Try it:
Run through the records and, wherever a line holds the word "function", return that line.

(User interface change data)
[Start of section]
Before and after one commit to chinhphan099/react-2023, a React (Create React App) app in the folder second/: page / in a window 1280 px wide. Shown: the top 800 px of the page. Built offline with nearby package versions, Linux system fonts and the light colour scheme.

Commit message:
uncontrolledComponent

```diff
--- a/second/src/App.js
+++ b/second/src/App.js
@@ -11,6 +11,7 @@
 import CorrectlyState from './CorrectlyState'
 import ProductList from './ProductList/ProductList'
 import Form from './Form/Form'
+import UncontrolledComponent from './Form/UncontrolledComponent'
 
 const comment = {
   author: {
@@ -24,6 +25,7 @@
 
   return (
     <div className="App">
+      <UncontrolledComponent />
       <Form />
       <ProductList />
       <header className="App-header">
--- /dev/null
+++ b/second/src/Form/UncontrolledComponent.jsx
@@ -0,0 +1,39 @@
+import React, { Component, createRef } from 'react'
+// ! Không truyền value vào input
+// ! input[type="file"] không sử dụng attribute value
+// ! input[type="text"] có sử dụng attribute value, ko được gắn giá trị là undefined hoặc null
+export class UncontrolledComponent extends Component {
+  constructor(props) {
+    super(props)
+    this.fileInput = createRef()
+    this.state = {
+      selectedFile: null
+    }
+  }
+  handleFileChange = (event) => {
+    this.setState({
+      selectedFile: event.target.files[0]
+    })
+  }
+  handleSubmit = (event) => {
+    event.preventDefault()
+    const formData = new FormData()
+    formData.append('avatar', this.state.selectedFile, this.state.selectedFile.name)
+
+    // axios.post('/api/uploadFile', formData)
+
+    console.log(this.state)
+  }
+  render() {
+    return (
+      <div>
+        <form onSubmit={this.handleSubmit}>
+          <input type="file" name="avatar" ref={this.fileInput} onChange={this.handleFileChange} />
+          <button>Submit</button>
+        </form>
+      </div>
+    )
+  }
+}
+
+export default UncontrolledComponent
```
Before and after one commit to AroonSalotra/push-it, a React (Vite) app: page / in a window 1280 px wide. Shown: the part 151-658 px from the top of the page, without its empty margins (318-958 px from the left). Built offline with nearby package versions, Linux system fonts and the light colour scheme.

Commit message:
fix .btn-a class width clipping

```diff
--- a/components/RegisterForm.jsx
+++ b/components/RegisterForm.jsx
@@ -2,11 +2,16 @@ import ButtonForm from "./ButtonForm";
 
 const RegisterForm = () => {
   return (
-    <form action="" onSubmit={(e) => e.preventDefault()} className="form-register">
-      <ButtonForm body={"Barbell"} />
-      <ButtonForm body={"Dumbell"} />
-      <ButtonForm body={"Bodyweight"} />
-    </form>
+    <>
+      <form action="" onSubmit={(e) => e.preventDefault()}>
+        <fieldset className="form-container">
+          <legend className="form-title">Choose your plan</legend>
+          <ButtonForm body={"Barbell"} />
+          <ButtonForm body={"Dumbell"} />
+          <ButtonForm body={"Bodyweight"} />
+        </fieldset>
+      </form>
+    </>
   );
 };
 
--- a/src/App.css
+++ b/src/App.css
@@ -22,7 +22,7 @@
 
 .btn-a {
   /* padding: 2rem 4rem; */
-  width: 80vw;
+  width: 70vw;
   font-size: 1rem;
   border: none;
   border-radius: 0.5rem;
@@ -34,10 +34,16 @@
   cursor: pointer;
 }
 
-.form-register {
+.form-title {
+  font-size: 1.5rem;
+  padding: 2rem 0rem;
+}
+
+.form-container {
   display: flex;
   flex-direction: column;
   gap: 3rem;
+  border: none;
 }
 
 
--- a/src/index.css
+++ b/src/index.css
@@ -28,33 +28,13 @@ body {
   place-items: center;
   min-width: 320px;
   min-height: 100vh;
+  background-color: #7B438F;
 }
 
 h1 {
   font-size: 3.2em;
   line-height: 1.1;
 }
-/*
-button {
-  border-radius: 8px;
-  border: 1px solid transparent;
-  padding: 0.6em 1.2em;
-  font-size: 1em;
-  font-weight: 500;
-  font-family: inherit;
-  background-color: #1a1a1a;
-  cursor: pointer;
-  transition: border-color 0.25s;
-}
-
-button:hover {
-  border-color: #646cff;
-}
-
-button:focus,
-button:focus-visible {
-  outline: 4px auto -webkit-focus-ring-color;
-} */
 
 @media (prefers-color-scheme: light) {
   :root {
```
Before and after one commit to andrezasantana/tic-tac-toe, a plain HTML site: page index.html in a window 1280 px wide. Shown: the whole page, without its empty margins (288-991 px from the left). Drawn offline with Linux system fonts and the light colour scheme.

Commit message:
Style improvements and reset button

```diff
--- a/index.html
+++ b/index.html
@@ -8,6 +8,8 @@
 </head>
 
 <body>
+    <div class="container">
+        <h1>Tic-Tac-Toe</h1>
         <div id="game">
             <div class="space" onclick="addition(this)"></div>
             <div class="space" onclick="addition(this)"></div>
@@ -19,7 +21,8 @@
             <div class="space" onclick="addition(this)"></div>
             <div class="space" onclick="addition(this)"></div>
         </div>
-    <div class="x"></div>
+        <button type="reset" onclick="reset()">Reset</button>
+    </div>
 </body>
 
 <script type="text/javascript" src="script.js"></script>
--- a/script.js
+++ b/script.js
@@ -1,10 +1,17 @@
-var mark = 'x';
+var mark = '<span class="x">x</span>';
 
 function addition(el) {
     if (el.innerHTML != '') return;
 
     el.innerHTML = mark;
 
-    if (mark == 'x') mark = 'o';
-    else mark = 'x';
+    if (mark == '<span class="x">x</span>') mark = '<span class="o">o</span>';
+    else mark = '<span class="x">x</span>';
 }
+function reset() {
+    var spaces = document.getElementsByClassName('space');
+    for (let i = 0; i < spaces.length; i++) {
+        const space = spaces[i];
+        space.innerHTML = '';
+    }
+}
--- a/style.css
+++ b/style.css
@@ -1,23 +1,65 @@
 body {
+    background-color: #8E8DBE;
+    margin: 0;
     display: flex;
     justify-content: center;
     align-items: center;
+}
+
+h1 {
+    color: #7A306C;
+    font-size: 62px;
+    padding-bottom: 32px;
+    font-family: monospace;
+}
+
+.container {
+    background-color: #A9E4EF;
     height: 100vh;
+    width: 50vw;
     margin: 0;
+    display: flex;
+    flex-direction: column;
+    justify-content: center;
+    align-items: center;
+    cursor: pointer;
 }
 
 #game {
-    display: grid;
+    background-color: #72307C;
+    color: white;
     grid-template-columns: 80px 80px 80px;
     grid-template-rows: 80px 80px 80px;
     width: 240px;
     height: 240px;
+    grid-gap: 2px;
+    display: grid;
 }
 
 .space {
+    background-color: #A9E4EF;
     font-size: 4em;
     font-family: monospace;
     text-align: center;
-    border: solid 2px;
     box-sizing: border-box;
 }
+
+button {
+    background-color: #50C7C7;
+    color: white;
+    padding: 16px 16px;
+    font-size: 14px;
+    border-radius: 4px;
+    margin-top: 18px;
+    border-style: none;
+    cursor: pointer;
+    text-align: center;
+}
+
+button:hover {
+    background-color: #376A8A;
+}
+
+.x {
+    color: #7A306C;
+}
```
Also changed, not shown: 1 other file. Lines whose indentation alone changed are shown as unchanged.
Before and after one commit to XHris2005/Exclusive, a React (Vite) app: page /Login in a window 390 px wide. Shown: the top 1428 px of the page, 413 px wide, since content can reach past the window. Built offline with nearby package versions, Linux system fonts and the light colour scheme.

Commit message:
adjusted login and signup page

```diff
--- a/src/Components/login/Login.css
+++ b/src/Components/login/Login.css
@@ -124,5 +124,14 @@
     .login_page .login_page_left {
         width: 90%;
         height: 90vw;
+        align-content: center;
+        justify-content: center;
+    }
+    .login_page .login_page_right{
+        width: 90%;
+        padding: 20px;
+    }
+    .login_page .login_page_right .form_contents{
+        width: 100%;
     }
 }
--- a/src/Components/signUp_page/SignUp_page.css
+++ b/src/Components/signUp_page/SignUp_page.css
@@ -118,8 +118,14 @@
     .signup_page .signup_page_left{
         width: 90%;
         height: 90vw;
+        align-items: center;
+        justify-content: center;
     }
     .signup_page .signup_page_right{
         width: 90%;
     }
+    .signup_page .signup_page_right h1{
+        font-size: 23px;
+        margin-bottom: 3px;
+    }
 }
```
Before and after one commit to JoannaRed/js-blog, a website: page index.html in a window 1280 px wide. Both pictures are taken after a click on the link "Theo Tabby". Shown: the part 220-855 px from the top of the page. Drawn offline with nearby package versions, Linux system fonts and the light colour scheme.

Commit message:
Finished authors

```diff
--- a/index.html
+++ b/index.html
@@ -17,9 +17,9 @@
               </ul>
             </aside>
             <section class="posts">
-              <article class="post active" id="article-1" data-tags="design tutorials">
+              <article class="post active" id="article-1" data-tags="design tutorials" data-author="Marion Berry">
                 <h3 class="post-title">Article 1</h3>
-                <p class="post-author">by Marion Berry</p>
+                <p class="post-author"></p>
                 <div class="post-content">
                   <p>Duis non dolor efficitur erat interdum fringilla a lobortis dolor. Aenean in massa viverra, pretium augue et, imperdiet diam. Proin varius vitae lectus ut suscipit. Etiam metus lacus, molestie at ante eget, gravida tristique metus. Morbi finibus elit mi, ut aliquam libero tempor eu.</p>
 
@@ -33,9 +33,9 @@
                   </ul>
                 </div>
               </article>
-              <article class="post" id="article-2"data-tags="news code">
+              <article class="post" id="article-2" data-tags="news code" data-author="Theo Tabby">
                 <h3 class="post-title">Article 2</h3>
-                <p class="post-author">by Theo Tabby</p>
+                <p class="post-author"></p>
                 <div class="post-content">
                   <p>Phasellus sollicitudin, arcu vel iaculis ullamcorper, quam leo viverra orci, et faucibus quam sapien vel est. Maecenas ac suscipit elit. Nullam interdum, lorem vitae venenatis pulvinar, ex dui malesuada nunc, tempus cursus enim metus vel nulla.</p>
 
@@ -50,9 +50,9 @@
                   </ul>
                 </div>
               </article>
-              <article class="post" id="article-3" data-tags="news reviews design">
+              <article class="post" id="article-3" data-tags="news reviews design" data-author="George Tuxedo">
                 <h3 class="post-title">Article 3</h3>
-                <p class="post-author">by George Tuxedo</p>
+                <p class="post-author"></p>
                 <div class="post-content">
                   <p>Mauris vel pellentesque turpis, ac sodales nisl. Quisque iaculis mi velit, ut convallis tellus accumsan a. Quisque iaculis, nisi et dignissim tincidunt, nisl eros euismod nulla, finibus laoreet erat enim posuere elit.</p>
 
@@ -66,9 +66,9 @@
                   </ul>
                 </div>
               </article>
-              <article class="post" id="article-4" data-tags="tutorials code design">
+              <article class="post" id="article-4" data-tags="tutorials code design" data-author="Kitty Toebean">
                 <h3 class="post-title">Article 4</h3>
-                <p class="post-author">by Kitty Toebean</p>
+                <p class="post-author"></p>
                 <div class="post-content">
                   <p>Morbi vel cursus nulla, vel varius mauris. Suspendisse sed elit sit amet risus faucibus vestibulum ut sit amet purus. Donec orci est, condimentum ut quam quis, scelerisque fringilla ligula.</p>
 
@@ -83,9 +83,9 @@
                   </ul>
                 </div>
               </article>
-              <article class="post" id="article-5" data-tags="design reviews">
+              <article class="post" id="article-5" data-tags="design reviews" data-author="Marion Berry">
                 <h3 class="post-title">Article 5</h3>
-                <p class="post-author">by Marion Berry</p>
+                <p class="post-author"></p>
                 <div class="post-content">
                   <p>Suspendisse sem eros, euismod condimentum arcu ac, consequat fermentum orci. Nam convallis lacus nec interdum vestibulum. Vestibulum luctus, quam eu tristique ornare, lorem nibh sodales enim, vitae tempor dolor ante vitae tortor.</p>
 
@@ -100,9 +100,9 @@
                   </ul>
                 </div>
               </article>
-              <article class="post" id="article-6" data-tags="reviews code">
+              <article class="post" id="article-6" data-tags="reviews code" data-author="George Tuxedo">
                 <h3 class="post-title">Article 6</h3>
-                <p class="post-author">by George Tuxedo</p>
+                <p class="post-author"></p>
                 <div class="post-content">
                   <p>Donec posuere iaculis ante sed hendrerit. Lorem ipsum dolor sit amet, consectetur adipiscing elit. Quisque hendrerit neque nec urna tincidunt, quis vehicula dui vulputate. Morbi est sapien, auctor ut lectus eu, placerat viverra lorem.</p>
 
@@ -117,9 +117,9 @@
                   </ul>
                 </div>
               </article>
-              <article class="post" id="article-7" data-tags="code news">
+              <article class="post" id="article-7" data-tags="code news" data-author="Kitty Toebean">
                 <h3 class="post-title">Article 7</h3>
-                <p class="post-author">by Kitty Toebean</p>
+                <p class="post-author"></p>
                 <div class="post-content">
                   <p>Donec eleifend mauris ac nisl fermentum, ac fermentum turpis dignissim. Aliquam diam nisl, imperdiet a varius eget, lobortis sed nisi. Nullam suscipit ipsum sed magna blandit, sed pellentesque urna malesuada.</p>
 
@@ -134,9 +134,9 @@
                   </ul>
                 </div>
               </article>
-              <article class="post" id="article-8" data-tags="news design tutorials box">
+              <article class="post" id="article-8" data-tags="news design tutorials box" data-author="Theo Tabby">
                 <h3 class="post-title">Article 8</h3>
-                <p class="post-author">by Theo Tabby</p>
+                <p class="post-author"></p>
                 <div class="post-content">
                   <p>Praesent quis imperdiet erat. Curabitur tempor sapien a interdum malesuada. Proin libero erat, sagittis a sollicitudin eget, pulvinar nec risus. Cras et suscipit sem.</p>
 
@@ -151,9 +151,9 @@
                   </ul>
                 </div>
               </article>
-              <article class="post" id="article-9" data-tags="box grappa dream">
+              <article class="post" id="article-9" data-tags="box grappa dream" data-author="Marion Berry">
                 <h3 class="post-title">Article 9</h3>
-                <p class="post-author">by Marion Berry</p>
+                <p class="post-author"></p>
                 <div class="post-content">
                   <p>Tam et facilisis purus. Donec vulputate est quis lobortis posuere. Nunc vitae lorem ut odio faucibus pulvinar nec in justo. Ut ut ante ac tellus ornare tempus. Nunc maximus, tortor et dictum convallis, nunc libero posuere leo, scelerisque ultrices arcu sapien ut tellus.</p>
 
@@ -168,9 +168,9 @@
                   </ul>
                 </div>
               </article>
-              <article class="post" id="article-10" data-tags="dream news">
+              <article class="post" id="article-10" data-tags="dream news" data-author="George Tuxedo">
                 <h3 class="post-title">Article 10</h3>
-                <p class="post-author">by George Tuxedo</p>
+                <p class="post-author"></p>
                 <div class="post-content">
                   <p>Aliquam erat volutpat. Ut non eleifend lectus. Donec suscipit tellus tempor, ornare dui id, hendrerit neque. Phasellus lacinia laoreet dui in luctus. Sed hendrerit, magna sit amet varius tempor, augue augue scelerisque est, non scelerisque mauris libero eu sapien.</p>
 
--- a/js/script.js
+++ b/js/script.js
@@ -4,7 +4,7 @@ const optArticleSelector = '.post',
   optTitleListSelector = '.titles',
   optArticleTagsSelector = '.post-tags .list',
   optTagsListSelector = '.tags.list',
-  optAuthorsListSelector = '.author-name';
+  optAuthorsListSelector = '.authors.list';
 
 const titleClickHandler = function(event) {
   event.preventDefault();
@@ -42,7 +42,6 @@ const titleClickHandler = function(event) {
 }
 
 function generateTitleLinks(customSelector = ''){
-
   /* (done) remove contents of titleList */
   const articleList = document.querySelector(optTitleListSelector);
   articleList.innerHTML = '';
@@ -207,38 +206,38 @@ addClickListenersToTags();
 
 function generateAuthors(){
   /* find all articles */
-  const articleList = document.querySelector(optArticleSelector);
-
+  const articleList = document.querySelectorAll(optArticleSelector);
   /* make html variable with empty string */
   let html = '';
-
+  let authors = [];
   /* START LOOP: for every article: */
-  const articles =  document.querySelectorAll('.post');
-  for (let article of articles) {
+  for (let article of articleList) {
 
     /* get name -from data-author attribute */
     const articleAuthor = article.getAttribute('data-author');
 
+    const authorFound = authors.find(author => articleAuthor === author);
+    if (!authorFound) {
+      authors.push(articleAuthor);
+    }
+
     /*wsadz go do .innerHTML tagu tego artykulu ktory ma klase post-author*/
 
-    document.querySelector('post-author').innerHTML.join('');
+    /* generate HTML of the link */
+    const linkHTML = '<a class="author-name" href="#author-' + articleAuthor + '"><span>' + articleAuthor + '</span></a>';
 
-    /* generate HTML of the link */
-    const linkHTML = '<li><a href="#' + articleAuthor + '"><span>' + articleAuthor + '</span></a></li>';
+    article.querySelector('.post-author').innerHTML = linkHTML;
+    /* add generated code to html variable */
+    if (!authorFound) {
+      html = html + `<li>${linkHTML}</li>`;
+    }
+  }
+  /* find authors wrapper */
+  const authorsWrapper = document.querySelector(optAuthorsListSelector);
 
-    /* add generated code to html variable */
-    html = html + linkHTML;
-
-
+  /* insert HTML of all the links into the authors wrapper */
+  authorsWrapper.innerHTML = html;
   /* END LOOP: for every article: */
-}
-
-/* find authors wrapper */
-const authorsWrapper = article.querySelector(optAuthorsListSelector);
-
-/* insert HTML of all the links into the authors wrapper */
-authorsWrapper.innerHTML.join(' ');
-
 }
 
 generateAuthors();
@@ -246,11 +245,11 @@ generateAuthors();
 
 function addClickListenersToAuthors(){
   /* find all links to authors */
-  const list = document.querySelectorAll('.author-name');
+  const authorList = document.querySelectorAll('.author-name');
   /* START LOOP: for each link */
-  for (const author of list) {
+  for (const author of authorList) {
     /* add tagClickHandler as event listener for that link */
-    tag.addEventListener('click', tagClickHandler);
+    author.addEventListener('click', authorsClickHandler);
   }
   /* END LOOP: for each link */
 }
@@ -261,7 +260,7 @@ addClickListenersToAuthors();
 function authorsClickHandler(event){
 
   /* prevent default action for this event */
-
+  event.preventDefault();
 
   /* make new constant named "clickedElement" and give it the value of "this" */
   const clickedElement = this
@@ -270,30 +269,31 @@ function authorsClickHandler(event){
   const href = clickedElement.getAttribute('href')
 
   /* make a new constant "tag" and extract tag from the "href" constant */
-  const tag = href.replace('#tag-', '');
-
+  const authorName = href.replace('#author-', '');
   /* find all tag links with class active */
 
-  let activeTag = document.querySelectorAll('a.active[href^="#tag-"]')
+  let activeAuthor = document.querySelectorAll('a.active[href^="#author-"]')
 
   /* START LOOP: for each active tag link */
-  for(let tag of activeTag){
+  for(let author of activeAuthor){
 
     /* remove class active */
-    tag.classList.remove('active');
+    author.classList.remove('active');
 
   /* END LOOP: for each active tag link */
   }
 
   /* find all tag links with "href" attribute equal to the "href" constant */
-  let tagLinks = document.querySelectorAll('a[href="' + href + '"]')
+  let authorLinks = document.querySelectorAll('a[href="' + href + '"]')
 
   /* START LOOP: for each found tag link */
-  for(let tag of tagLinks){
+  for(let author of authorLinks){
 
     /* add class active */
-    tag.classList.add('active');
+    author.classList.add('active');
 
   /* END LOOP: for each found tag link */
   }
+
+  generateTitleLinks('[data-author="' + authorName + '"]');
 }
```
[End of section]
Exercise result:
 function addition(el) {
+function reset() {
 const titleClickHandler = function(event) {
@@ -42,7 +42,6 @@ const titleClickHandler = function(event) {
 function generateTitleLinks(customSelector = ''){
 function generateAuthors(){
 function addClickListenersToAuthors(){
 function authorsClickHandler(event){
@@ -270,30 +269,31 @@ function authorsClickHandler(event){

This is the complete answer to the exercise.